We have previously acknowledged the importance of the work of Jim Loehr and Tony Schwartz, authors of The Power of Full Engagement (2003) to the way that we structure our transition coaching programs. One of the most impactful aspects of this work proposes a paradigm shift from the historical use of time management techniques to
the notion that the skillful management of energy is what results in optimal performance, personal well being, and an overall sense of satisfaction. Let’s look at the key differences in these two paradigms.
Under the old paradigm, self-discipline and time management are the keys to success. Life is understood as a sort of marathon that should be run with a steady intensity, and hard work is what results in rewards—economic and otherwise. There is an underlying assumption that steady struggle is just part of the success equation, and all downtime is wasted time. Performance is fueled by the promise of achievement, and stress is to be avoided to whatever extent possible through the power of positive thinking and sheer determination. Under this approach, there is a linear expenditure of energy and little or no time set aside for intentional recharging (and maybe more than a touch of pride associated with superhuman endurance).
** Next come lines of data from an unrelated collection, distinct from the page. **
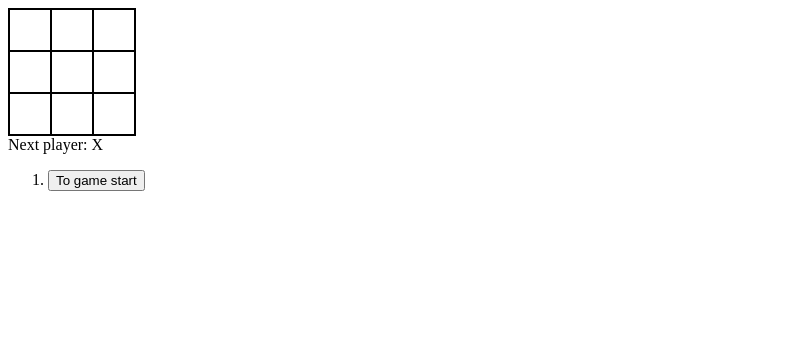
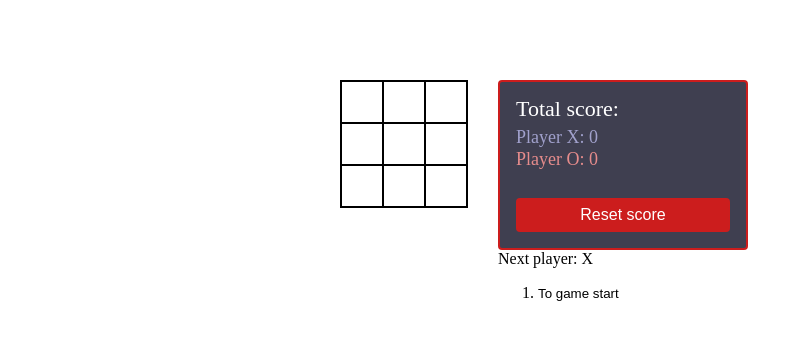
Before and after one commit to Hamaren/tic-tac-game, a React app: page / in a window 1280 px wide. Shown: the whole page, without its empty margins (0-803 px from the left). Built offline with nearby package versions, Linux system fonts and the light colour scheme; some packages are replaced by stand-ins of ours.

Commit message:
add score check

```diff
--- a/src/components/Game.js
+++ b/src/components/Game.js
@@ -36,7 +36,10 @@ class Board extends React.Component {
         return (
             <Square
                 value={this.props.squares[i]}
-                onClick={() => this.props.onClick(i)}
+                onClick={() => {
+                    this.props.onClick(i);
+                    this.props.check();
+                }}
                 key={i}
             />
         )
@@ -75,6 +78,10 @@ class Game extends React.Component {
             history: [{
                 squares: Array(9).fill(null)
             }],
+            score: {
+                x: 0,
+                o: 0,
+            },
             stepNumber: 0,
             xIsNext: true,
         };
@@ -104,6 +111,28 @@ class Game extends React.Component {
         })
     }
 
+    scoreCheck(){
+        const history = this.state.history[this.state.stepNumber];
+        const winner = calculateWinner(history.squares);
+        console.log(winner);
+        if(winner === 'X'){
+            this.setState({
+                score: {
+                    x: this.state.score.x + 1,
+                    o: this.state.score.o,
+                }
+            })
+        }
+        if(winner === 'O'){
+            this.setState({
+                score: {
+                    x: this.state.score.x,
+                    o: this.state.score.o + 1,
+                }
+            })
+        }
+    }
+
     render(){
         const history = this.state.history;
         const current = history[this.state.stepNumber];
@@ -123,10 +152,21 @@ class Game extends React.Component {
                 <div className={'game-board'}>
                     <Board
                         squares={current.squares}
+                        check={this.scoreCheck}
                         onClick={(i) => this.handleClick(i)}
                     />
                 </div>
                 <div className={'game-info'}>
+                    <div className={'game-score'}>
+                        <p className={'game-score__cap'}>Total score:</p>
+                        <div className={'game-score__player game-score__player_x'}>
+                            <span className={'game-score__player-score'}>{`Player X: ${this.state.score.x}`}</span>
+                        </div>
+                        <div className={'game-score__player game-score__player_o'}>
+                            <span className={'game-score__player-score'}>{`Player O: ${this.state.score.o}`}</span>
+                        </div>
+                        <button className={'game-score__reset'}>Reset score</button>
+                    </div>
                     <div>{status}</div>
                     <ol>{moves}</ol>
                 </div>
--- a/src/components/Game.scss
+++ b/src/components/Game.scss
@@ -1,3 +1,73 @@
+button{
+  border: none;
+  padding: 0;
+  background: none;
+  &:focus{
+    outline: none;
+  }
+}
+
+.game{
+  display: flex;
+  max-width: 600px;
+  margin: 80px auto 0 auto;
+}
+
+.game-info{
+  margin-left: 30px;
+  width: 250px;
+}
+
+.game-score{
+  color: #fff;
+  background: #3f3f50;
+  border: 2px solid #cc1d1d;
+  border-radius: 4px;
+  line-height: 1;
+  padding: 16px;
+  &__cap{
+    margin: 0 0 8px 0;
+    font-size: 22px;
+    font-weight: 500;
+  }
+  &__player{
+    font-size: 18px;
+    font-weight: 500;
+    margin-bottom: 4px;
+
+    &_x{
+      color: #a1a1cc;
+    }
+    &_o{
+      color: #e68c8c;
+    }
+  }
+  &__reset{
+    position: relative;
+    display: -webkit-box;
+    display: -webkit-flex;
+    display: -ms-flexbox;
+    display: flex;
+    justify-content: center;
+    align-items: center;
+    border-radius: 4px;
+    box-sizing: border-box;
+    transition: all .5s;
+    line-height: 1;
+    cursor: pointer;
+    background: #cc1d1d;
+    margin-top: 30px;
+    width: 100%;
+    height: 34px;
+    font-size: 16px;
+    font-weight: 500;
+    color: #fff;
+    &:hover{
+      background: #940f0f;
+    }
+  }
+}
+
 .board-row{
 
 }
```
Also changed, not shown: public/favicoun.ico (renamed from public/favicon.ico), public/logo_192.png (renamed from public/logo192.png), public/logo_512.png (renamed from public/logo512.png).
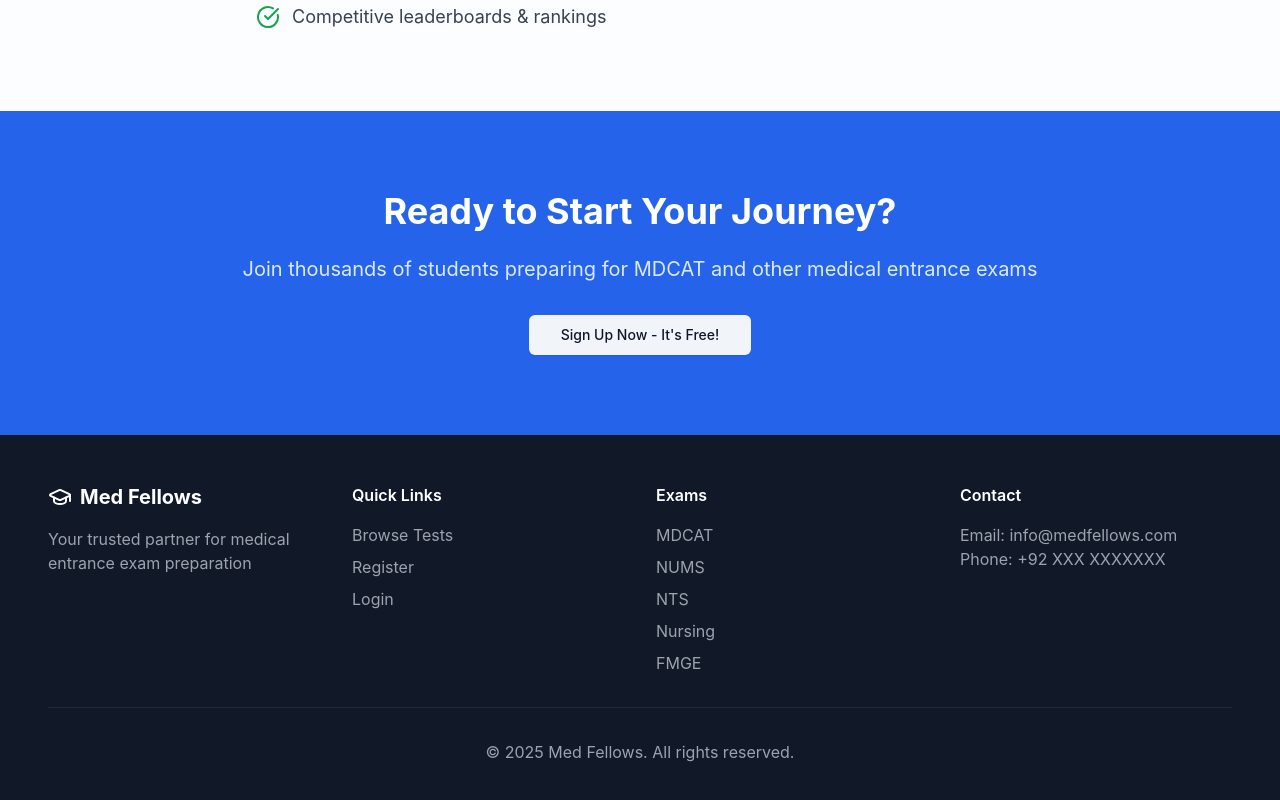
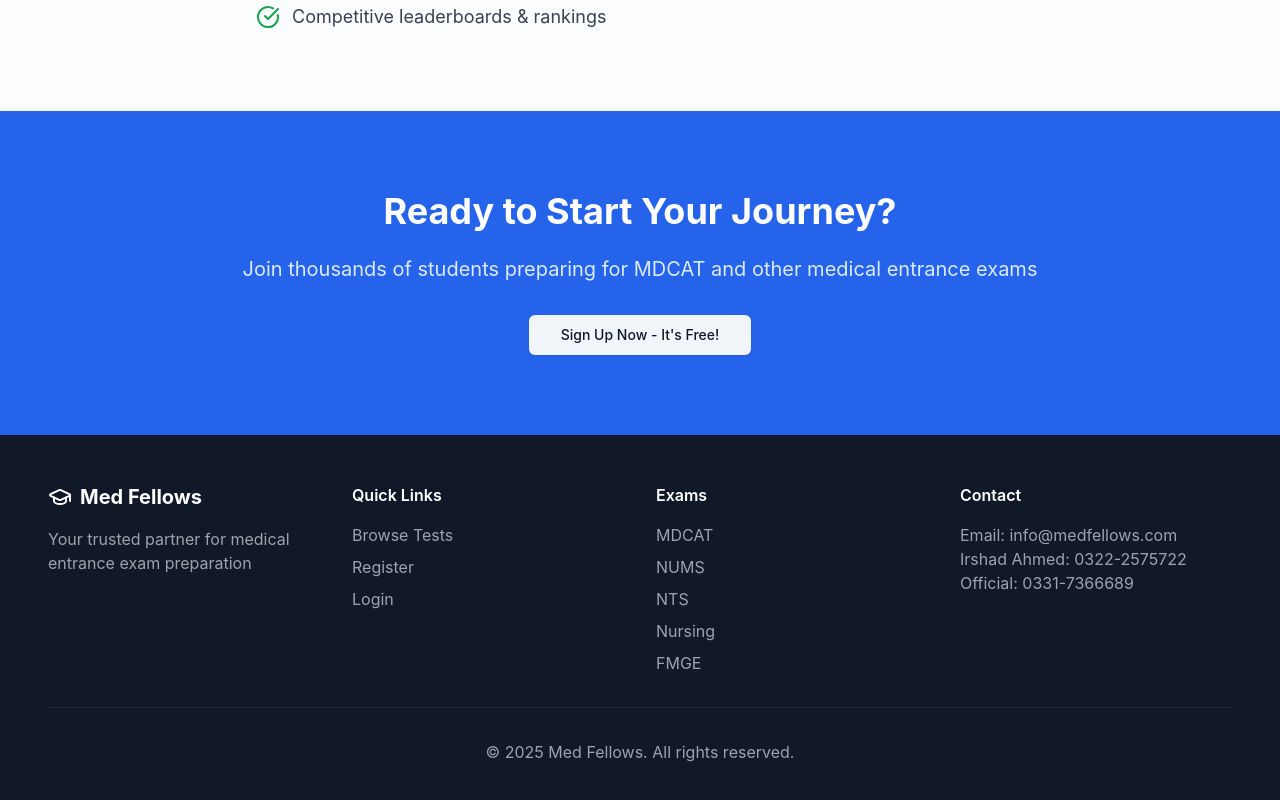
Before and after one commit to medfellows/med-fellows, a Next.js app: page / in a window 1280 px wide. Shown: the part 1888-2688 px from the top of the page. Built offline with nearby package versions, Linux system fonts and the light colour scheme.

Commit message:
auto-commit for 02120dbf-c38b-41ee-9c2e-6fb69fd2356f

```diff
--- a/app/page.js
+++ b/app/page.js
@@ -210,7 +210,8 @@ export default function Home() {
             <div>
               <h4 className="font-semibold mb-4">Contact</h4>
               <p className="text-gray-400">Email: info@medfellows.com</p>
-              <p className="text-gray-400">Phone: +92 XXX XXXXXXX</p>
+              <p className="text-gray-400">Irshad Ahmed: 0322-2575722</p>
+              <p className="text-gray-400">Official: 0331-7366689</p>
             </div>
           </div>
           <div className="border-t border-gray-800 mt-8 pt-8 text-center text-gray-400">
```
Under the new paradigm, structured habits of stress and recovery and skillful energy management are the keys to success. Life is understood as a series of productive sprints, offset by intentional periods of downtime and recovery. Performance is fueled by a clear purpose and an understanding that stress is a necessary part of the success equation, as long as there is adequate space for recovery. Strength training is an easily understood example of this model in action. One uses weights to place a specific muscle group under intense stress, literally pushing it past its current capabilities to failure. The muscle is then allowed to rest so that it can recover fully—to a point beyond its previous capacity. This cycle of stress and recovery is the key to expanded capacity in all areas and can be seen everywhere in nature.
How Does Energy Management Work in Practice?
Creating structured habits and rituals that support this oscillation between stress and recovery is crucial to effective energy management. First, it is critical to spend as much time as possible working on something that you enjoy and at which you excel. Second, it is important to create a space for intense focus and engagement (whether physical, emotional, mental, or spiritual) so that the desired level of energy can be expended in an effective way and with minimal interruption. Throughout these focused “sprints” of effort, frequent and restorative breaks are necessary to allow for an energy recharge. These breaks should be enjoyable and pleasurable—not a different form of stress. Finally, it is important to become aware of and break negative habits such as working for long periods without a break, responding to exhaustion with the destructive use of food or other substances, and adopting a critical (rather than appreciative) attitude.
The net result of mastering the art of energy management is the ability to “perform in the storm” as Loehr and Schwartz describe it. Whether moving through transition or seeking greater levels of success, it is the ability to sustain high performance in the face of increasing demand that sets the high performer apart from the others.